Claudia Wilsey Bright: I think that is one of the most appealing pieces of the legislation, to me personally, having grown up there with a distressed farmer. And, equity is extremely important to me. I moved from Saratoga, from Greenfield Center, to Los Angeles. It’s quite a dichotomy, shall we say, in lifestyle, and it’s just very, very important to me to give back. And, you know, we’ve been blessed, but to give back to the community I came from, because that’s who I am, it’s a very strong piece of what we want to do.
Kevin Bright: It’s an example of what social justice should really look like, to take something that was the source of a lot of pain, to certain groups more than others — far more people of color have been arrested in connection with cannabis — and turn it around and say, okay, those who had paid the greatest price will take the greatest benefit from this.

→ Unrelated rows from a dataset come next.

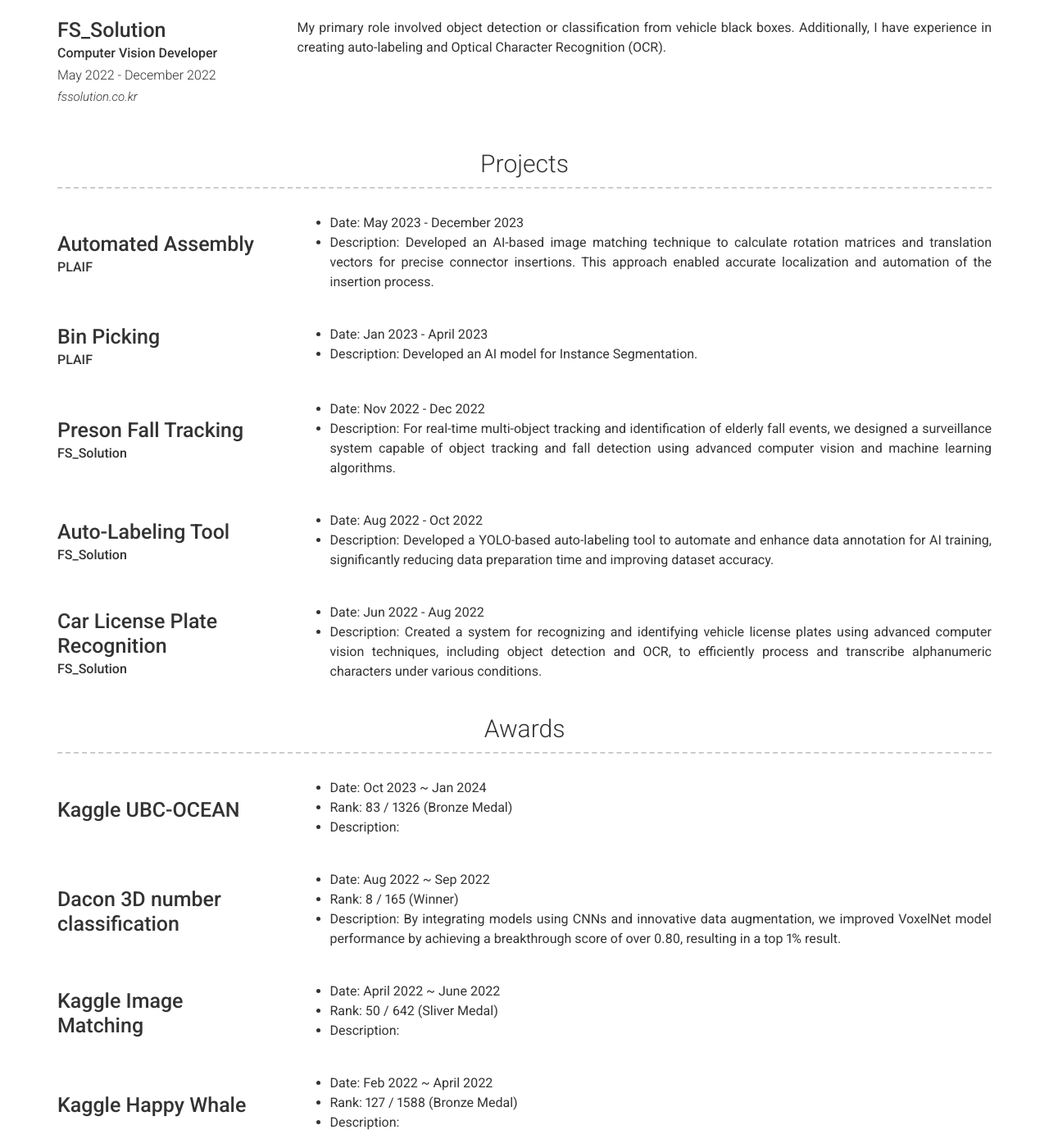
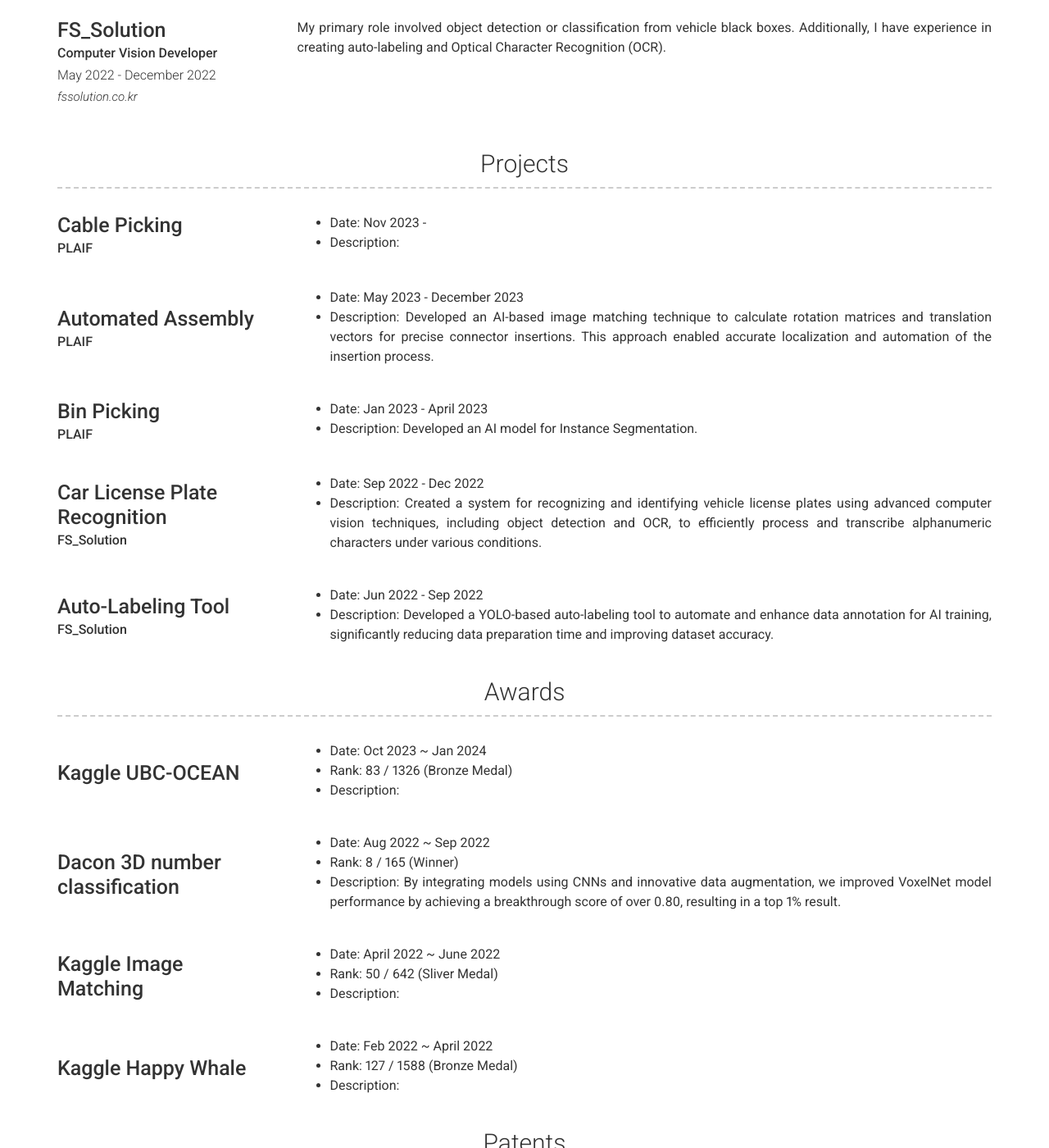
Before and after one commit to honeybadger78/honeybadger78.github.io, a Jekyll site: the page built from index.md, in a window 1280 px wide and 1400 px high, scrolled down 1009 px. Shown: the whole window at 82% size. Built offline with Jekyll 4.4.1, drawn with Linux system fonts in a browser that asks for light colours; nearby versions of some CDN libraries.

Commit message:
Add cable picking project and update project dates

```diff
--- a/_config.yml
+++ b/_config.yml
@@ -84,6 +84,13 @@ content:
     content:
 
       - layout: top-left
+        title: Cable Picking
+        sub_title: PLAIF
+        description: | # this will include new lines to allow paragraphs
+          - Date: Nov 2023 -
+          - Description:
+
+      - layout: top-left
         title: Automated Assembly
         sub_title: PLAIF
         description: | # this will include new lines to allow paragraphs
@@ -99,30 +106,20 @@ content:
           - Description: Developed an AI model for Instance Segmentation.
 
       - layout: top-left
-        title: Preson Fall Tracking
+        title: Car License Plate Recognition
         sub_title: FS_Solution
         description: | # this will include new lines to allow paragraphs
-          - Date: Nov 2022 - Dec 2022
-          - Description: For real-time multi-object tracking and identification of elderly fall events,
-          we designed a surveillance system capable of object tracking and fall detection
-          using advanced computer vision and machine learning algorithms.
+          - Date: Sep 2022 - Dec 2022
+          - Description: Created a system for recognizing and identifying vehicle license plates using advanced computer vision techniques,
+          including object detection and OCR, to efficiently process and transcribe alphanumeric characters under various conditions.
 
       - layout: top-left
         title: Auto-Labeling Tool
         sub_title: FS_Solution
         description: | # this will include new lines to allow paragraphs
-          - Date: Aug 2022 - Oct 2022
+          - Date: Jun 2022 - Sep 2022
           - Description: Developed a YOLO-based auto-labeling tool to automate and enhance data annotation for AI training,
           significantly reducing data preparation time and improving dataset accuracy.
-
-      - layout: top-left
-        title: Car License Plate Recognition
-        sub_title: FS_Solution
-        description: | # this will include new lines to allow paragraphs
-          - Date: Jun 2022 - Aug 2022
-          - Description: Created a system for recognizing and identifying vehicle license plates using advanced computer vision techniques,
-          including object detection and OCR, to efficiently process and transcribe alphanumeric characters under various conditions.
-
 
   - title: Awards # Title for the section
     layout: list # Type of content section (list/text)
```
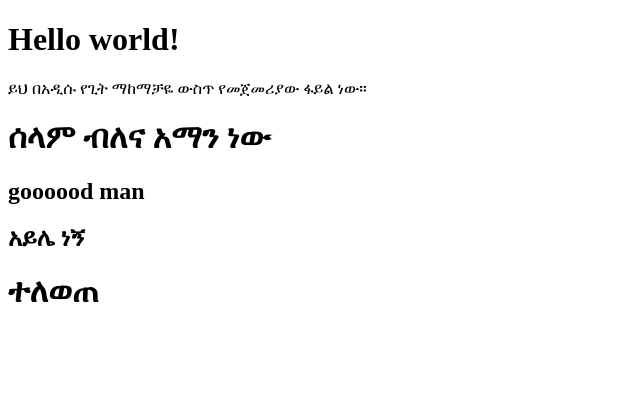
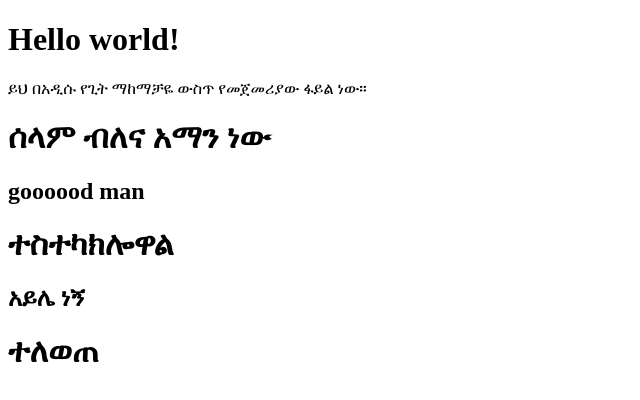
Before and after one commit to haile-mamo/ss, a plain HTML site: page index.html in a window 1280 px wide. Shown: the whole page, without its empty margins (0-640 px from the left). Drawn offline with Linux system fonts and the light colour scheme.

Commit message:
Update index.html
change

```diff
--- a/index.html
+++ b/index.html
@@ -9,6 +9,7 @@
 <p>ይህ በአዲሱ የጊት ማከማቻዬ ውስጥ የመጀመሪያው ፋይል ነው።</p>
 <h1>ሰላም ብለና አማን ነው</h1>
 <h2>goooood man</h2>
+  <h1>ተስተካክሎዋል</h1>
 <h2>አይሌ ነኝ</h2>
 <h1>ተለወጠ</h1>
 </body>
```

And I think that’s a wonderful way to contextualize cannabis in New York state.
Alyson Martin, Cannabis Wire: The deadline for localities to opt out of some commercial cannabis activities is December 31. Are you talking to local officials yet to gain support or perhaps educate them? Or are you talking to other farmers about their plans?
Kevin Bright: We’re starting to talk to local officials and gather support. And honestly, it’s new land and we’re trying to, like many other people, get the lay of it. Our approach to it is about the long run, not about a money grab opportunity. And it is something that we see with the potential to reinvigorate the property that we’ve invested in and reinvigorate the community that we’re a part of.
Alyson Martin, Cannabis Wire: As you know, I decided to reach out to you all after coming across a lobbying report. What are your cannabis-related lobbying priorities?
Kevin Bright: Another part of this is support and funding opportunities for a brand new industry. And unfortunately, as long as the federal classification of cannabis stands where it is, banks cannot support this new industry. So I would say the greatest single advance we need to make is to be able to tap into the financing resources that every other business has available to them.
Alyson Martin, Cannabis Wire: Alright, I saved this one, but I have to ask. I’m of an age where Friends had a pretty big impact on my youth, and there’s clearly a resurgence of interest now. Are you planning for any part of your cannabis venture to intersect with Friends? You know, The One Where the Friends Producer Grows Cannabis?
Kevin Bright: One of my favorite episodes of all time is The One Where Ross Gets High. So obviously we as the producers of Friends have always been friendly to the cannabis world and have presented it in a good light. So I just hope to be able to continue to do that as a member of the industry going forward.